For the 35 year old linebacker with the twenty-two inch neck, the football road has been long and full of twists and turns, all of which have led to dead end signs. Entering his fifteenth season with his fifth team, this year could be Takeo’s last. The two time All-Pro has played in 203 games in his career, but not one of these have been in the post-season. With 1,350* tackles to his credit, a single lifting of Lombardi would be sweeter than all those take downs.
Before there was Revis Island there was Champ. For 13 years, he has been one of the best pass defenders in the game, and one of the best ‘shut down’ corners ever.
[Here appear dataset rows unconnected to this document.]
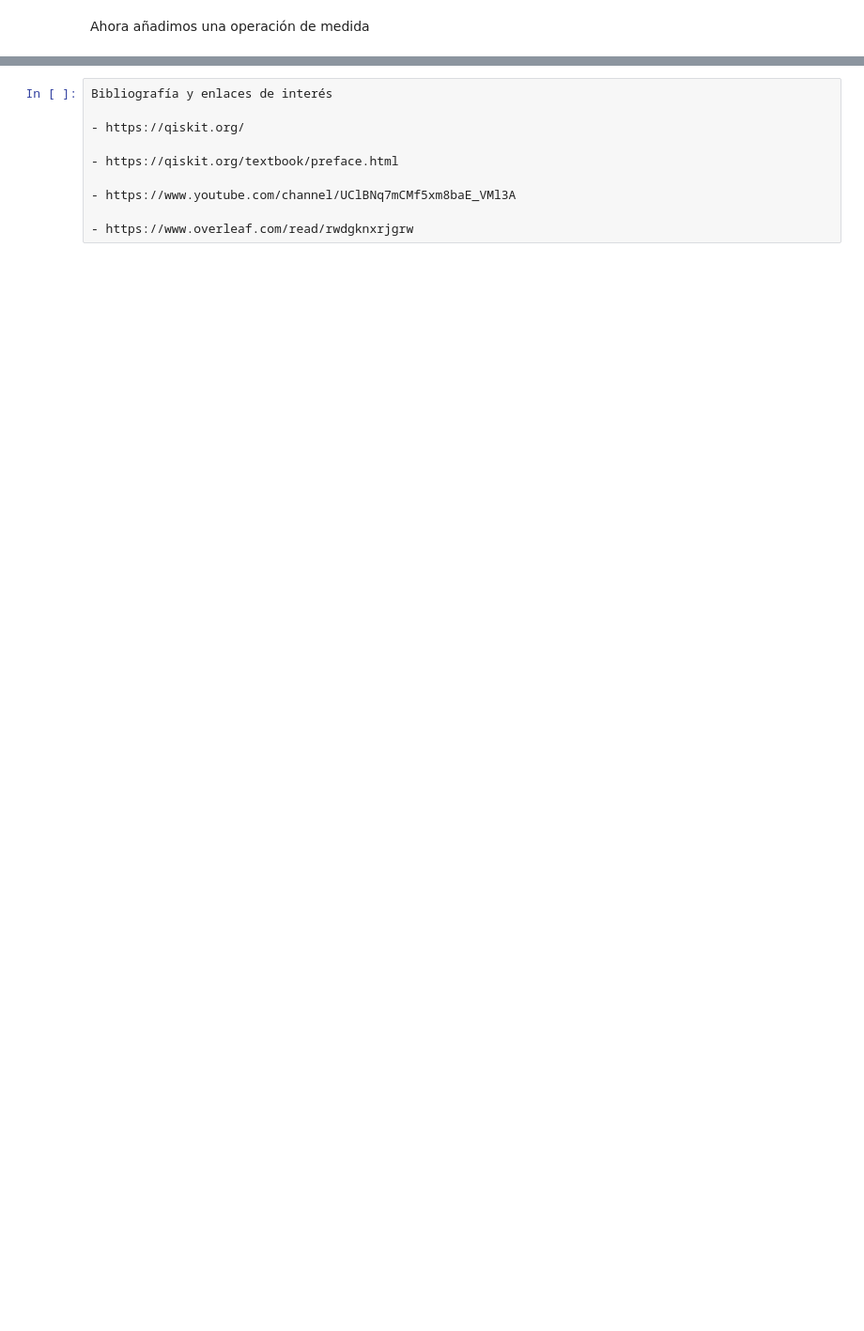
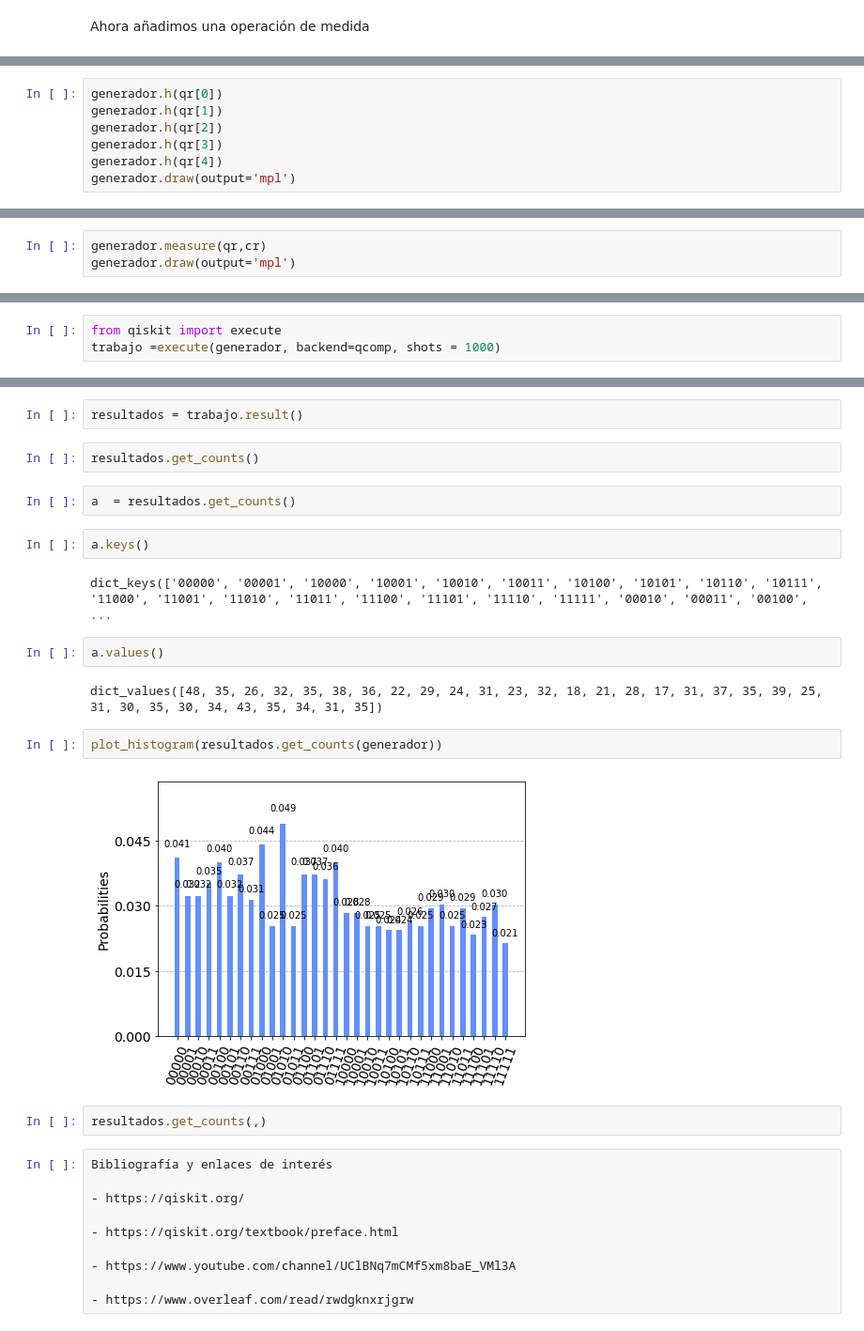
Before and after one commit to garestrear/Curso_de_Python, a Jupyter notebook: Sesion6/S6_Computación_Cuántica.ipynb, the cells around one changed output, grey strips where cells are left out. Shown at 94% size. Cells and saved outputs as stored; diff of their text form; blank space fills up the shorter version.

```diff
--- a/Sesion6/S6_Computación_Cuántica.ipynb
+++ b/Sesion6/S6_Computación_Cuántica.ipynb
@@ -237,0 +299,7 @@ plot_histogram(results.get_counts(circuit))
+# %%
+generador.h(qr[0])
+generador.h(qr[1])
+generador.h(qr[2])
+generador.h(qr[3])
+generador.h(qr[4])
+generador.draw(output='mpl')
@@ -237,0 +308,3 @@ plot_histogram(results.get_counts(circuit))
+# %%
+generador.measure(qr,cr)
+generador.draw(output='mpl')
@@ -261,0 +331,3 @@ https://quantum-computing.ibm.com/docs/cloud/backends/systems/
+# %%
+from qiskit import execute
+trabajo =execute(generador, backend=qcomp, shots = 1000)
@@ -262,3 +346,23 @@ https://quantum-computing.ibm.com/docs/cloud/backends/systems/
+# %%
+resultados = trabajo.result()
+# %%
+resultados.get_counts()
+# %%
+a  = resultados.get_counts()
+# %%
+a.keys()
+# %% [output]
+dict_keys(['00000', '00001', '10000', '10001', '10010', '10011', '10100', '10101', '10110', '10111', '11000', '11001', '11010', '11011', '11100', '11101', '11110', '11111', '00010', '00011', '00100',  ...
+# %%
+a.values()
+# %% [output]
+dict_values([48, 35, 26, 32, 35, 38, 36, 22, 29, 24, 31, 23, 32, 18, 21, 28, 17, 31, 37, 35, 39, 25, 31, 30, 35, 30, 34, 43, 35, 34, 31, 35])
+# %%
+plot_histogram(resultados.get_counts(generador))
+# %% [output]
+[figure, added]
+# %%
+resultados.get_counts(,)
 # %%
 Bibliografía y enlaces de interés
 
```
Also changed, not shown: parts of 91 cells of this notebook.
Never one to do a lot of talking, Champ has quietly gone about his business, making the job of his defensive coaches much easier by removing the opposition’s best receiver from the equation. After 829* tackles and 50 interceptions, he has little left to prove and only one thing left to gain. Holding the Lombardi Trophy would make him a champ in every sense of the word.
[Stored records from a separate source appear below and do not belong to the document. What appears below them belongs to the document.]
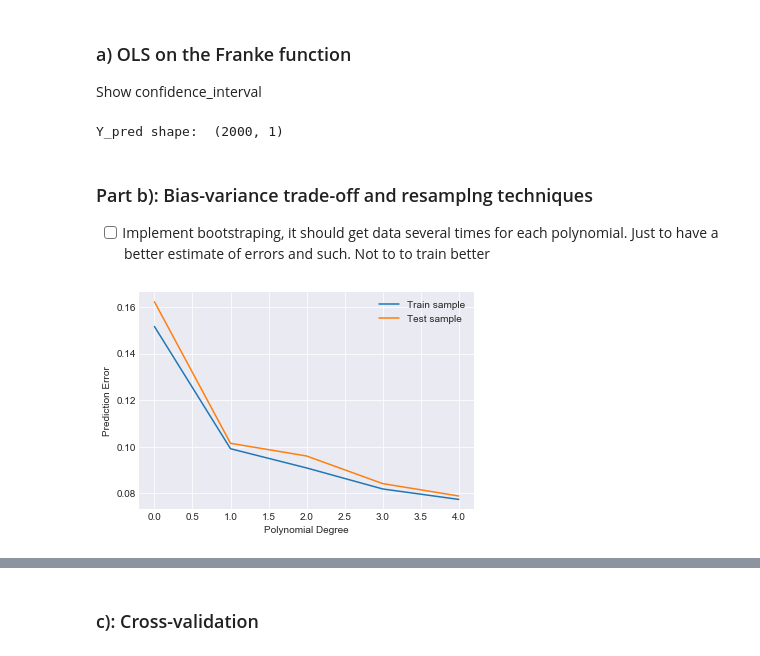
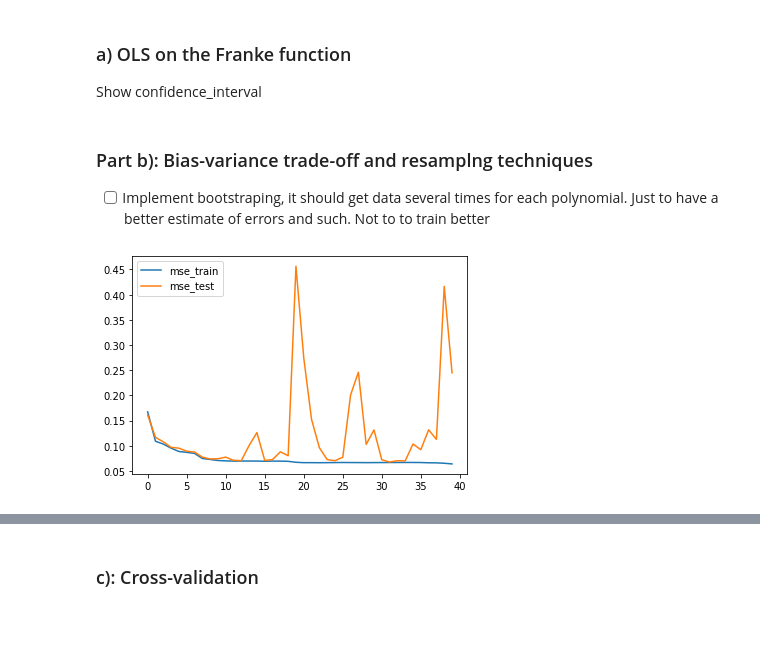
Before and after one commit to marianylund/fysstkprojects, a Jupyter notebook: Project1/Project1_MariaNylund.ipynb, the cells around one changed output, grey strips where cells are left out. Cells and saved outputs as stored; diff of their text form; code cells hidden in the pictures; blank space fills up the shorter version.

```diff
--- a/Project1/Project1_MariaNylund.ipynb
+++ b/Project1/Project1_MariaNylund.ipynb
@@ -51,14 +51,12 @@ z = FrankeFunction(x, y)
 ### a) OLS on the Franke function
 Show confidence_interval
 # %%
-N = 100
+N = 10
 noise = 0.0
 x, y, z = create_frankie_data(seed, N = N, noise_strength=noise)
-X = create_X(x, y, n = 2)
+X = create_X(x, y, n = 1)
 sampling = SamplingMethod().train_and_test(X, z, RegressionType.OLS)
 #confidence_interval(X, z, sampling.model.beta, noise, N, save_fig = True)
-# %% [output]
-Y_pred shape:  (2000, 1)
 # %% [markdown]
 ### Part b): Bias-variance trade-off and resamplng techniques
 
@@ -82,11 +91,13 @@ for degree in range(p):
-# %%
-values_to_plot = {
-    "Train": mse_train,
-    "Test": mse_test,
-}
-
-plot_test_train_model_complexity(polydegree, values_to_plot, N, save_fig = False)
-# %% [output]
-[figure, removed]
+# %%
+values_to_plot = {
+    "mse_train": mse_train,
+    "mse_test": mse_test,
+    # "skl_mse_train": skl_mse_train,
+    # "skl_mse_test": skl_mse_test,
+}
+
+plot_test_train(polydegree, values_to_plot)
+# %% [output]
+[figure, added]
 # %%
 N = 55
```
Also changed, not shown: parts of 13 cells of this notebook, 4 other files.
Playing middle linebacker in Chicago is a tough gig; following Dick Butkis and Mike Singletary leaves rather big shoes for a player to fill, but Brian Urlacher has done this admirably. He started down this path by winning the Rookie of the Year award in 2000 and hasn’t let up since. The 2005 NFL Defensive Player of the Year has been to 8 Pro-Bowls, netted 1,294* tackles and 41.5 sacks. He got close to holding Lombardi once (2007), but instead had to watch as Peyton got the honor. At 34, going into his 13th season and returning from arthroscopic surgery on his left knee, 2012 could be his last opportunity.
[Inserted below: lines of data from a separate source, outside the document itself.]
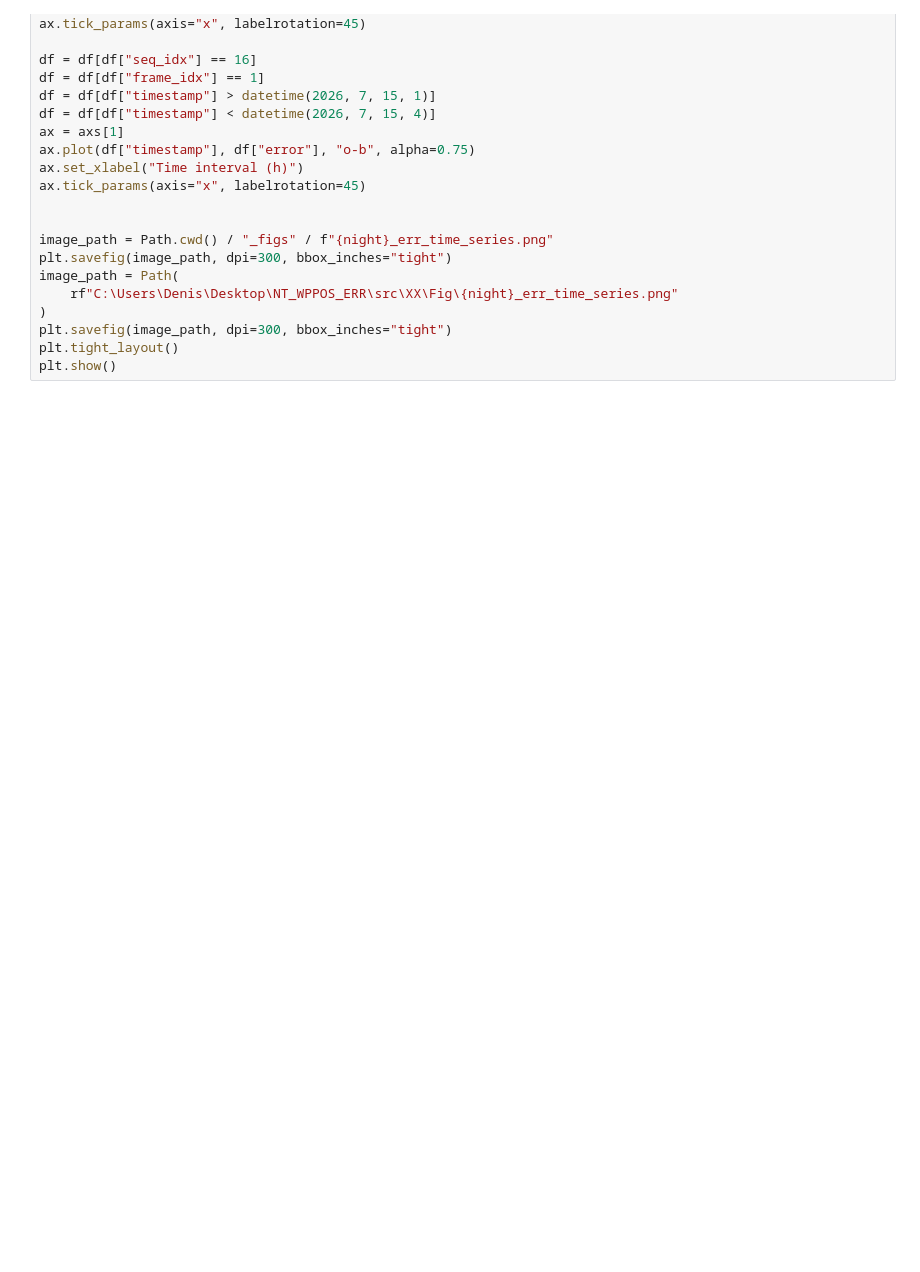
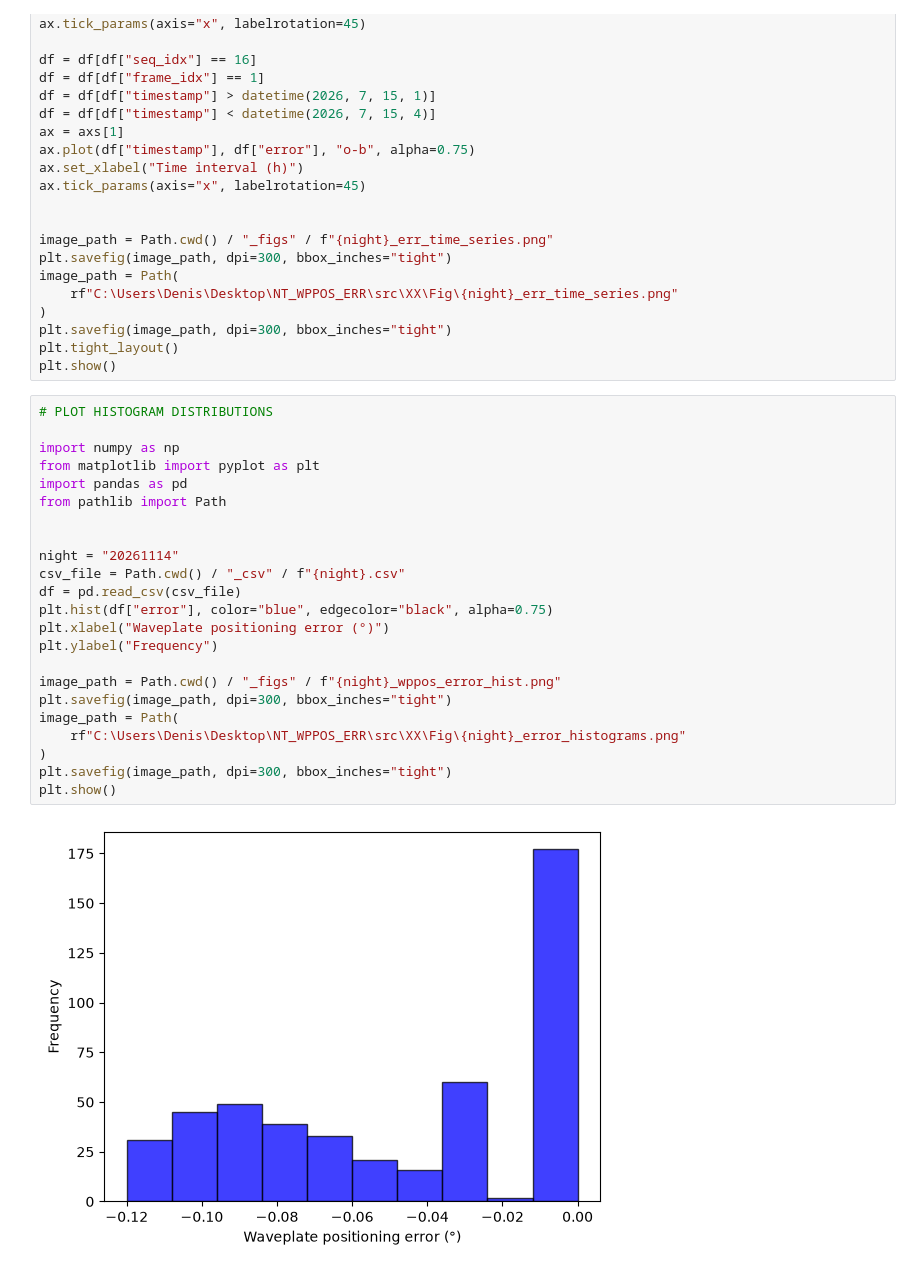
Before and after one commit to dev-LNA/S4CSTP, a Jupyter notebook: notebooks/wppos_error/wppos_error.ipynb, the cells around one changed output. Drawn from its saved outputs; the diff is of its cells as text; blank space fills up the shorter version.

```diff
--- a/notebooks/wppos_error/wppos_error.ipynb
+++ b/notebooks/wppos_error/wppos_error.ipynb
@@ -205,3 +238,28 @@ image_path = Path(
 plt.savefig(image_path, dpi=300, bbox_inches="tight")
 plt.tight_layout()
 plt.show()
+# %%
+# PLOT HISTOGRAM DISTRIBUTIONS
+
+import numpy as np
+from matplotlib import pyplot as plt
+import pandas as pd
+from pathlib import Path
+
+
+night = "20261114"
+csv_file = Path.cwd() / "_csv" / f"{night}.csv"
+df = pd.read_csv(csv_file)
+plt.hist(df["error"], color="blue", edgecolor="black", alpha=0.75)
+plt.xlabel("Waveplate positioning error (°)")
+plt.ylabel("Frequency")
+
+image_path = Path.cwd() / "_figs" / f"{night}_wppos_error_hist.png"
+plt.savefig(image_path, dpi=300, bbox_inches="tight")
+image_path = Path(
+    rf"C:\Users\Denis\Desktop\NT_WPPOS_ERR\src\XX\Fig\{night}_error_histograms.png"
+)
+plt.savefig(image_path, dpi=300, bbox_inches="tight")
+plt.show()
+# %% [output]
+[figure, added]
```
Also changed, not shown: parts of 3 cells of this notebook, 13 other files.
The superlatives begin and end with a simple statement: Tony Gonzalez is the best tight-end in the history of football. Some may debate this, but the numbers tell the story. Heading into his 16th season, Tony has totaled 1,149 catches for 13,338 yards and 95 touchdowns. These are all records for his position, and he will add significantly to those this year, which he has said will, in all probability, be his last. He’s still in the league for only one reason, and catching Lombardi would be his biggest achievement.
Love him or hate him (there’s no lukewarm with Randy), there’s no denying the talent level. In his first six seasons with Minnesota, Randy Moss had arguably the best stats to start a career than any pass catcher in league history. There’s also his 2007 campaign with New England when he caught a record 23 TD’s. His volatile personality aside, the numbers are off the charts: 954 receptions for 14,858 yards and 153 touchdowns. 10 seasons of 1,000+ yards and 9 years with 10+ TD’s make him a sure bet for Canton, but he’s never touched Lombardi. He does have the distinction of playing for two of the best teams to NOT win the Super Bowl (Vikings ’98 & Patriots ‘07), and he’s hoping that this year’s 49ers won’t be the third to close out a brilliant career.
Unfortunately, at least four of these players will ride into the sunset without their fingerprints smudging Lombardi, but they will all have left their fingerprints on the game.
* Unofficial. Tackle data is not available before 2001 per NFL.com
About the Author
Written by Steve Massey
Steve Massey is the author of Grid Iron Audible, a column covering all things NFL, at Pro Sports Blogging. Like a great QB led team, he is sometimes down, but never out of the game. He is always networking, and would consider any and all efforts to procure his talents. Just ask him. He was educated at Fort Scott Community College (Kansas), and now lives in Northern Arkansas with his beautiful wife, Debbie. Follow Steve on Twitter @SteveMassey9